By Peter Eisner

Seems like a fine day to point out how I, along with millions, am an American by the choice and search of my ancestors for freedom. My paternal grandfather, Louis Eisner, came to this country one hundred eleven years ago, fleeing Jewish persecution in Russian-controlled Poland.
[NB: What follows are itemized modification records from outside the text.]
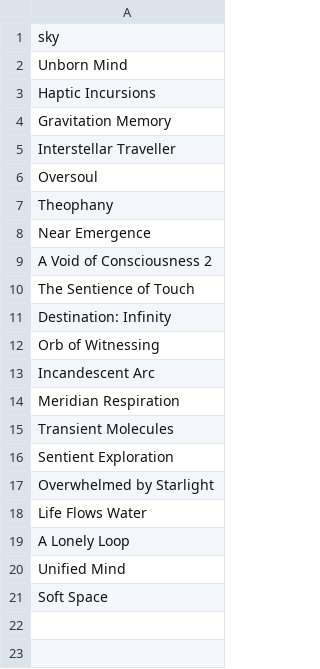
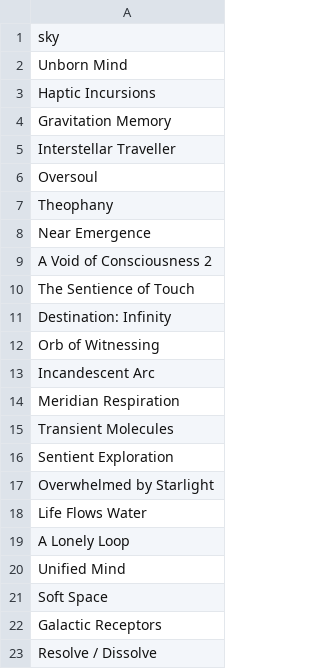
Before and after one commit to stonelore/sky, a CSV file: _data/sky.csv, drawn as a sheet.

Commit message:
Append

```diff
--- a/_data/sky.csv
+++ b/_data/sky.csv
@@ -21 +21,3 @@ Unified Mind
 Soft Space
+Galactic Receptors
+Resolve / Dissolve
```
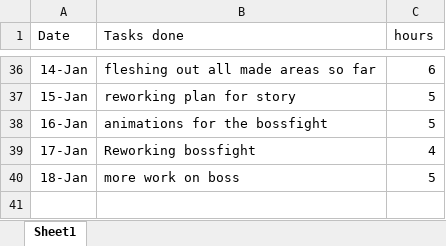
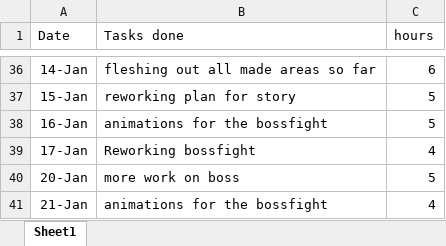
Before and after one commit to chlorine7oxide/pilus, an Excel workbook: log.xlsx, sheet Sheet1, drawn as a sheet; only a part is shown, gaps mark what is left out; values as stored, in another font and other column widths than the file's, no borders; the diff names each change by its address in the sheet, - before the commit and + after, or states it on an @@ line.

```diff
--- a/log.xlsx (sheet Sheet1)
+++ b/log.xlsx (sheet Sheet1)
-A40 (Date): 18-Jan
+A40 (Date): 20-Jan
+row 41: 21-Jan | animations for the bossfight | 4
```
Also changed, not shown: 11 other files.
He did not undergo extreme vetting — which might have determined that he had at one point attended a few Bolshevik organizational meetings.

Ten years later, in 1916, he became an American citizen and pledged loyalty to the United States, and renounced allegiance to the Russian leader of the moment, Czar Nicholas II. It was a year before the Russian revolution.

Here’s to American freedom and democracy!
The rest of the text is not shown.